BEGIN Available data

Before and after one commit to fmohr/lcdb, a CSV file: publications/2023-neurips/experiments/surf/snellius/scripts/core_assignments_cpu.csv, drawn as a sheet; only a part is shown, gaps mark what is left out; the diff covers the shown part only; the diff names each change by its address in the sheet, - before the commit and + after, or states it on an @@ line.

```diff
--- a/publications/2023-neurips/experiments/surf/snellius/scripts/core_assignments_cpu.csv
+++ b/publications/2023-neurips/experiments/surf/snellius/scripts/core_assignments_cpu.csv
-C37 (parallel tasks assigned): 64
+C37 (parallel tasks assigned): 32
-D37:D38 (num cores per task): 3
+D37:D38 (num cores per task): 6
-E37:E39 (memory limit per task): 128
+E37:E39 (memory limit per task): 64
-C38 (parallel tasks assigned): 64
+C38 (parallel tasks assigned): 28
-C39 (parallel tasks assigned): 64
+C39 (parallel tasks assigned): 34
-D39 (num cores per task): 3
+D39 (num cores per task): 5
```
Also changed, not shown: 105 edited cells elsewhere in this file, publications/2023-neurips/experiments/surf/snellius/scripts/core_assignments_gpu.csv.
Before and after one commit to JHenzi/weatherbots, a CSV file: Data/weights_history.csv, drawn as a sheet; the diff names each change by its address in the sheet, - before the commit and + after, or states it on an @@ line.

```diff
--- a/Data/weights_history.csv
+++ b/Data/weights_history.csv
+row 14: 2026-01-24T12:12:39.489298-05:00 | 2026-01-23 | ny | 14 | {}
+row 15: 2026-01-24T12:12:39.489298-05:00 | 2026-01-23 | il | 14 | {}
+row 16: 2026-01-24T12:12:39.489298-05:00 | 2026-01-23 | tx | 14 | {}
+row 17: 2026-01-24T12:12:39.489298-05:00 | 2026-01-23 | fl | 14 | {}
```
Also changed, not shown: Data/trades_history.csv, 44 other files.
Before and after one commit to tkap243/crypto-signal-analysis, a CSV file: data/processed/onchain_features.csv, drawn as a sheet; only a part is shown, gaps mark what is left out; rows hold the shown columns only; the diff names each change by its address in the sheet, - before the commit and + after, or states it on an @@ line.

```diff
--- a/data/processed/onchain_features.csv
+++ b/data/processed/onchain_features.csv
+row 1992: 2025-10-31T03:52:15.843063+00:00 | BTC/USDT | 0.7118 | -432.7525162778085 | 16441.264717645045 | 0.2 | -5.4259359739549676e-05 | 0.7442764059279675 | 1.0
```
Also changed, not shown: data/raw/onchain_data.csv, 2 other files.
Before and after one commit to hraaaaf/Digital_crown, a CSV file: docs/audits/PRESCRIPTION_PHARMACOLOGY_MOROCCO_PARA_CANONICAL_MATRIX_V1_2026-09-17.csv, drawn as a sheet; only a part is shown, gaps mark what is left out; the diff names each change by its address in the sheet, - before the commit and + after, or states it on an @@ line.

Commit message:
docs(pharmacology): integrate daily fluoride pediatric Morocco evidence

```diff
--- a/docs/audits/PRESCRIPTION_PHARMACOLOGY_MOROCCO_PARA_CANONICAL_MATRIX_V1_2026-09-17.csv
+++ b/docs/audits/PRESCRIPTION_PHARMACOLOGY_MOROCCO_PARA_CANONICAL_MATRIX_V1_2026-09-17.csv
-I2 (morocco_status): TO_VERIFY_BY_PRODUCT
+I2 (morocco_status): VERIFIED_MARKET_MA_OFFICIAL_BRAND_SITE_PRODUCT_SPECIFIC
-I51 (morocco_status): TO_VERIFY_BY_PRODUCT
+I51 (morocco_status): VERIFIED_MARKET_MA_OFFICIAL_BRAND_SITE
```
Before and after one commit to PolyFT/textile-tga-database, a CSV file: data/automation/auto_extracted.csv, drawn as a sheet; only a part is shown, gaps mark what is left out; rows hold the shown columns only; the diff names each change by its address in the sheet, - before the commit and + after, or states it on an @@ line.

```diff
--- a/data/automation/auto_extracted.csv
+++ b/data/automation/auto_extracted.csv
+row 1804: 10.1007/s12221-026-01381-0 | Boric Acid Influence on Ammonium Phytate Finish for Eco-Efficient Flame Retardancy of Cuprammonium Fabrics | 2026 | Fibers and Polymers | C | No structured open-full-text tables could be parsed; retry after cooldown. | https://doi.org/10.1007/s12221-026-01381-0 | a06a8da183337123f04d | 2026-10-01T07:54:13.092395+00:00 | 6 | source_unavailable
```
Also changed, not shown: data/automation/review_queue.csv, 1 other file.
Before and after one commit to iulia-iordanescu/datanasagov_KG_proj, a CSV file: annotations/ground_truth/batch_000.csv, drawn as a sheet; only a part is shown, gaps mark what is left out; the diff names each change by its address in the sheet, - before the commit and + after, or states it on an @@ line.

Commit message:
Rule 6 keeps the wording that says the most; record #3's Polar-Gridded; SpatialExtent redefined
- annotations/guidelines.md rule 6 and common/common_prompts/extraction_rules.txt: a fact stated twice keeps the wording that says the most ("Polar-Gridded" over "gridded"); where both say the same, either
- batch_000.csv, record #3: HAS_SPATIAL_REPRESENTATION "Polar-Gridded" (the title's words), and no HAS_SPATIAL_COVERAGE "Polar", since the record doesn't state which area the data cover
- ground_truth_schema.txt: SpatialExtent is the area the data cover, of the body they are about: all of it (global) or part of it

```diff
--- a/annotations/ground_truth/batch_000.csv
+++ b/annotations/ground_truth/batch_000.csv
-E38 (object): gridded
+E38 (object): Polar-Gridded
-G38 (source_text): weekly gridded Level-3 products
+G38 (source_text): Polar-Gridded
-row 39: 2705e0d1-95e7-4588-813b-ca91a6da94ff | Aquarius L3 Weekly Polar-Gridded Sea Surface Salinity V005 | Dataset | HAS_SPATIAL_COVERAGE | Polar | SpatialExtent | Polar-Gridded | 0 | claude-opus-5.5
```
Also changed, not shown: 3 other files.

END Available data

What the task requires -> All lines of the data that hold "object" need to be copied.

Result ->
-E38 (object): gridded
+E38 (object): Polar-Gridded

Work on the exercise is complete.